While many denominations claim to be growing, the largest group in American religious life is the disillusioned - people who have been involved in the church yet see few similarities between the church's life and the person of Jesus. In the midst of elaborate programming, professional worship teams, and political crusades, they ask, "Is this really what Jesus called us to do?"
While the church has dismissed these people as uncommitted and lacking in faith, perhaps the opposite is true. Their commitment to authentic spirituality over institutional idolatry might be the very corrective the church needs. These people respect Jesus, but question what Christianity has become.
In If the Church Were Christian, Quaker pastor and author Philip Gulley explores how the church has lost its way. This eye-opening examination of the values of Jesus reveals the extent to which the church has drifted from the teachings of the man who inspired its creation. Many Christians might be surprised to discover how little Jesus had to say about the church, and that he might never have intended to start a new religion.
But the church is here to stay, and Gulley is determined to help the church find its soul. If the church were Christian, Gulley argues, affirming our potential would be more important than condemning our brokenness. If the church were Christian, inviting questions would be valued more than supplying answers. If the church were Christian, meeting needs would be more important than maintaining institutions.

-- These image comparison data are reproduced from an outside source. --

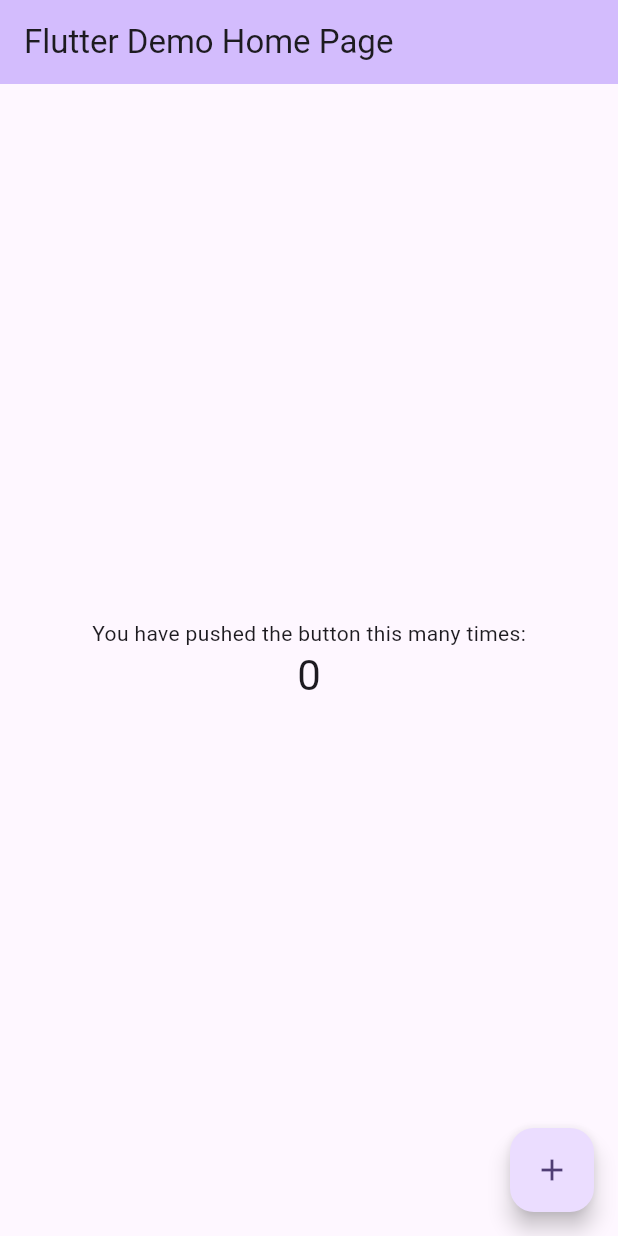
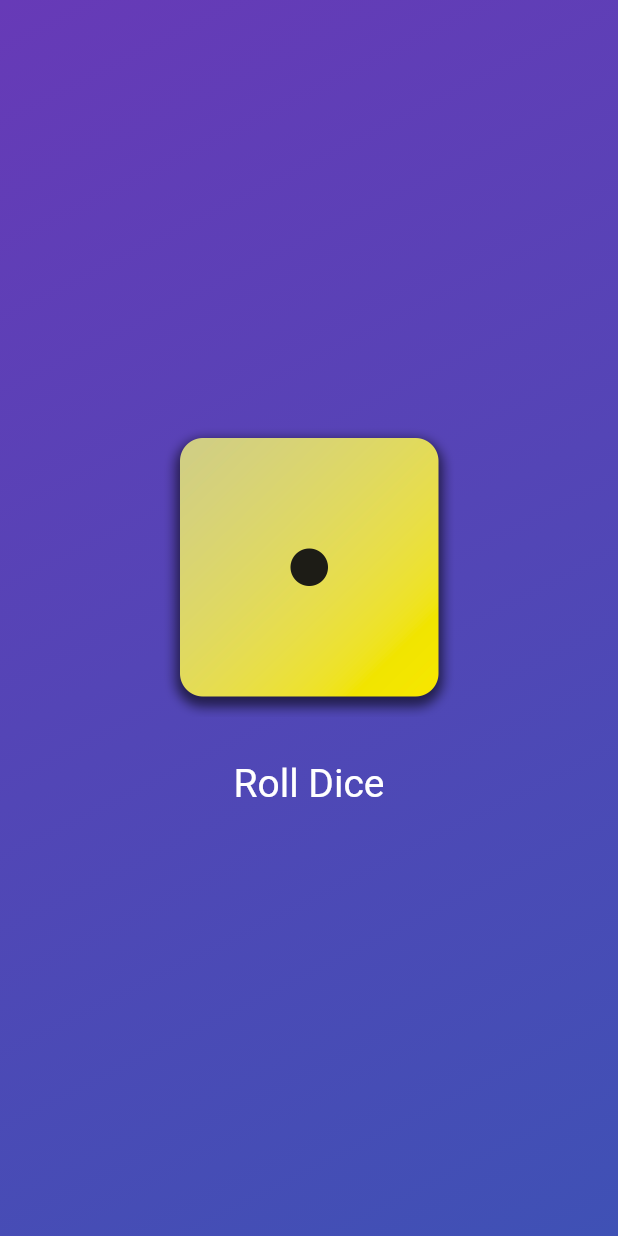
Before and after one commit to Alaa-shibany/dice-app, a Flutter app: the screen it shows after launch, on a phone screen of 412 x 824 dp. Run offline on Flutter 3.47's test engine with Material 2 defaults, Android fonts, the phone set to English and light mode, and no system bars.

Commit message:
end the app

```diff
--- /dev/null
+++ b/lib/dice_roller.dart
@@ -0,0 +1,54 @@
+import 'dart:math';
+
+import 'package:flutter/material.dart';
+
+class DiceRoller extends StatefulWidget {
+  const DiceRoller({super.key});
+
+  @override
+  State<DiceRoller> createState() => _DiceRollerState();
+}
+
+class _DiceRollerState extends State<DiceRoller> {
+  var activeImage = 'assets/images/dice-1.png';
+  var currentDiceRoll = 1;
+
+  void rollDice() async {
+    for (int i = 0; i < 15; i++) {
+      setState(() {
+        currentDiceRoll = Random().nextInt(6) + 1;
+      });
+      await Future.delayed(const Duration(milliseconds: 100));
+      print(i);
+    }
+  }
+
+  @override
+  Widget build(BuildContext context) {
+    return Column(
+      mainAxisAlignment: MainAxisAlignment.center,
+      mainAxisSize: MainAxisSize.min,
+      children: [
+        Center(
+          child: Image.asset(
+            'assets/images/dice-$currentDiceRoll.png',
+            width: 200,
+          ),
+        ),
+        const SizedBox(
+          height: 20,
+        ),
+        TextButton(
+          onPressed: rollDice,
+          style: TextButton.styleFrom(
+            foregroundColor: Colors.white,
+            textStyle: const TextStyle(
+              fontSize: 26,
+            ),
+          ),
+          child: const Text('Roll Dice'),
+        ),
+      ],
+    );
+  }
+}
--- /dev/null
+++ b/lib/gradient_container.dart
@@ -0,0 +1,39 @@
+import 'package:dice/dice_roller.dart';
+import 'package:flutter/material.dart';
+
+const startAlignment = Alignment.topLeft;
+const endAlignment = Alignment.bottomRight;
+
+class GradientContainer extends StatelessWidget {
+  const GradientContainer({
+    super.key,
+    required this.color1,
+    required this.color2,
+  });
+
+  const GradientContainer.purplr({super.key})
+      : color1 = Colors.deepPurple,
+        color2 = Colors.indigo;
+
+  final Color color1;
+  final Color color2;
+
+  @override
+  Widget build(BuildContext context) {
+    return Container(
+        height: double.infinity,
+        decoration: BoxDecoration(
+          gradient: LinearGradient(
+            colors: [
+              color1,
+              color2,
+            ],
+            begin: startAlignment,
+            end: endAlignment,
+          ),
+        ),
+        child: DiceRoller(
+          key: key,
+        ));
+  }
+}
--- a/lib/main.dart
+++ b/lib/main.dart
@@ -1,4 +1,6 @@
 import 'package:flutter/material.dart';
+
+import 'gradient_container.dart';
 
 void main() {
   runApp(const MyApp());
@@ -11,115 +13,29 @@ class MyApp extends StatelessWidget {
   @override
   Widget build(BuildContext context) {
     return MaterialApp(
+      debugShowCheckedModeBanner: false,
       title: 'Flutter Demo',
       theme: ThemeData(
-        // This is the theme of your application.
-        //
-        // TRY THIS: Try running your application with "flutter run". You'll see
-        // the application has a blue toolbar. Then, without quitting the app,
-        // try changing the seedColor in the colorScheme below to Colors.green
-        // and then invoke "hot reload" (save your changes or press the "hot
-        // reload" button in a Flutter-supported IDE, or press "r" if you used
-        // the command line to start the app).
-        //
-        // Notice that the counter didn't reset back to zero; the application
-        // state is not lost during the reload. To reset the state, use hot
-        // restart instead.
-        //
-        // This works for code too, not just values: Most code changes can be
-        // tested with just a hot reload.
         colorScheme: ColorScheme.fromSeed(seedColor: Colors.deepPurple),
         useMaterial3: true,
       ),
-      home: const MyHomePage(title: 'Flutter Demo Home Page'),
+      home: const MyHomePage(),
     );
   }
 }
 
 class MyHomePage extends StatefulWidget {
-  const MyHomePage({super.key, required this.title});
-
-  // This widget is the home page of your application. It is stateful, meaning
-  // that it has a State object (defined below) that contains fields that affect
-  // how it looks.
-
-  // This class is the configuration for the state. It holds the values (in this
-  // case the title) provided by the parent (in this case the App widget) and
-  // used by the build method of the State. Fields in a Widget subclass are
-  // always marked "final".
-
-  final String title;
+  const MyHomePage({super.key});
 
   @override
   State<MyHomePage> createState() => _MyHomePageState();
 }
 
 class _MyHomePageState extends State<MyHomePage> {
-  int _counter = 0;
-
-  void _incrementCounter() {
-    setState(() {
-      // This call to setState tells the Flutter framework that something has
-      // changed in this State, which causes it to rerun the build method below
-      // so that the display can reflect the updated values. If we changed
-      // _counter without calling setState(), then the build method would not be
-      // called again, and so nothing would appear to happen.
-      _counter++;
-    });
-  }
-
   @override
   Widget build(BuildContext context) {
-    // This method is rerun every time setState is called, for instance as done
-    // by the _incrementCounter method above.
-    //
-    // The Flutter framework has been optimized to make rerunning build methods
-    // fast, so that you can just rebuild anything that needs updating rather
-    // than having to individually change instances of widgets.
-    return Scaffold(
-      appBar: AppBar(
-        // TRY THIS: Try changing the color here to a specific color (to
-        // Colors.amber, perhaps?) and trigger a hot reload to see the AppBar
-        // change color while the other colors stay the same.
-        backgroundColor: Theme.of(context).colorScheme.inversePrimary,
-        // Here we take the value from the MyHomePage object that was created by
-        // the App.build method, and use it to set our appbar title.
-        title: Text(widget.title),
-      ),
-      body: Center(
-        // Center is a layout widget. It takes a single child and positions it
-        // in the middle of the parent.
-        child: Column(
-          // Column is also a layout widget. It takes a list of children and
-          // arranges them vertically. By default, it sizes itself to fit its
-          // children horizontally, and tries to be as tall as its parent.
-          //
-          // Column has various properties to control how it sizes itself and
-          // how it positions its children. Here we use mainAxisAlignment to
-          // center the children vertically; the main axis here is the vertical
-          // axis because Columns are vertical (the cross axis would be
-          // horizontal).
-          //
-          // TRY THIS: Invoke "debug painting" (choose the "Toggle Debug Paint"
-          // action in the IDE, or press "p" in the console), to see the
-          // wireframe for each widget.
-          mainAxisAlignment: MainAxisAlignment.center,
-          children: <Widget>[
-            const Text(
-              'You have pushed the button this many times:',
-            ),
-            Text(
-              '$_counter',
-              style: Theme.of(context).textTheme.headlineMedium,
-            ),
-          ],
-        ),
-      ),
-      floatingActionButton: FloatingActionButton(
-        onPressed: _incrementCounter,
-        tooltip: 'Increment',
-        child: const Icon(Icons.add),
-      ), // This trailing comma makes auto-formatting nicer for build methods.
+    return const Scaffold(
+      body: GradientContainer.purplr(),
     );
   }
 }
--- /dev/null
+++ b/lib/styled_text.dart
@@ -0,0 +1,18 @@
+import 'package:flutter/material.dart';
+
+class StyledText extends StatelessWidget {
+  const StyledText(this.text, {super.key});
+
+  final String text;
+
+  @override
+  Widget build(BuildContext context) {
+    return Text(
+      text,
+      style: const TextStyle(
+        color: Colors.white,
+        fontSize: 26,
+      ),
+    );
+  }
+}
```
Also changed, not shown: pubspec.yaml (+9 -7 lines), assets/images/dice-1.png (added), assets/images/dice-2.png (added), assets/images/dice-3.png (added), assets/images/dice-4.png (added), assets/images/dice-5.png (added), assets/images/dice-6.png (added).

These simple statements return us to the heart of what Jesus cared about during his ministry. Gulley provides a profound picture of what the church would look like if it refocused on the real priorities of Jesus.
A book with some interesting thoughts about the Christian Church, except the author has literally thrown out the messianic baby with the dirty bath water of divisive history of the Christian Church. This leaves a faith built on being nice to each other.
What did you love best about If the Church Were Christian?
The emphasis on how we should model our life after what Jesus did.
Was there a moment in the book that particularly moved you?
When he said the following, it was like every fiber of my being shouted "YES!"
"Christianity is less a codified doctrine or creed, and more an approach to life that emphasizes grace, is always on the side of human dignity, is always devoted to our spiritual growth and moral evolution and is always committed to the ongoing search for truth, even if that search leads us away from institutional Christianity."
7 of 7 people found this review helpful
I hope all churches no matter what denomination study and discuss this book. Rev Gulley puts in words so well how Jesus wants us to live our lives. Highly recommended!
4 of 4 people found this review helpful
This was an incredibly straghtforward, but also truly thoughtful and inspirational book. The author's own beliefs are, in some ways, radical, but that's not a bad thing. He makes a multifaceted case for reevaluating the church itself and our lives as Christians so that we are not just repeating beliefs or manifesting dogma, but ACTING LIKE CHRIST. His approach is to ask us to consider how Jesus might think about behaviors that have become a part of the modern church and then he explores the issue through references to scripture and anecdotes. It's very much like having a long conversation with the most open-minded minister you could ever imagine. He says things that ... just make sense and yet, instead of saying you have to agree with him, he says you should think about these things for yourself, in light of Jesus' life itself and not just whatever rules or "truths" a church or religious community expects people to live their lives by.
3 of 3 people found this review helpful
The Jesus the author believes in was not the Son of God, was not born of a virgin and he didn't do miracles. He denies the divinity of Jesus, the need for his sinless death and many other things I am sure if I had continued. I only listened and read 2 chapters and that made me too upset and annoyed that I had wasted my money.
I was apprehensive about this title. As someone who walked away from Christianity entirely for awhile, it was reaffirming to hear that I wasn’t alone, and some of the things that drove the wedge weren’t just imagined. Additionally, it was comforting that the message came from someone who is still inside, and there is someone that is doing the right thing.
Best part of the book is the chapter titles...it goes down hill from there. It's not clear who gulley is writing this for...other than himself. This book offers nothing new and doesn't provide any constructive advice on how to move forward. Better title would be "If People Were Perfect"
The author has a lot of great ideas in this book. A lot of his ideals would be great if churches would take his advise. but i disagree with a lot of other view points the author has. If you do not have a strong faith, do not listen to this book.
1 of 5 people found this review helpful
a non christian should leave writing about the church to a Christian. not worth reading
0 of 2 people found this review helpful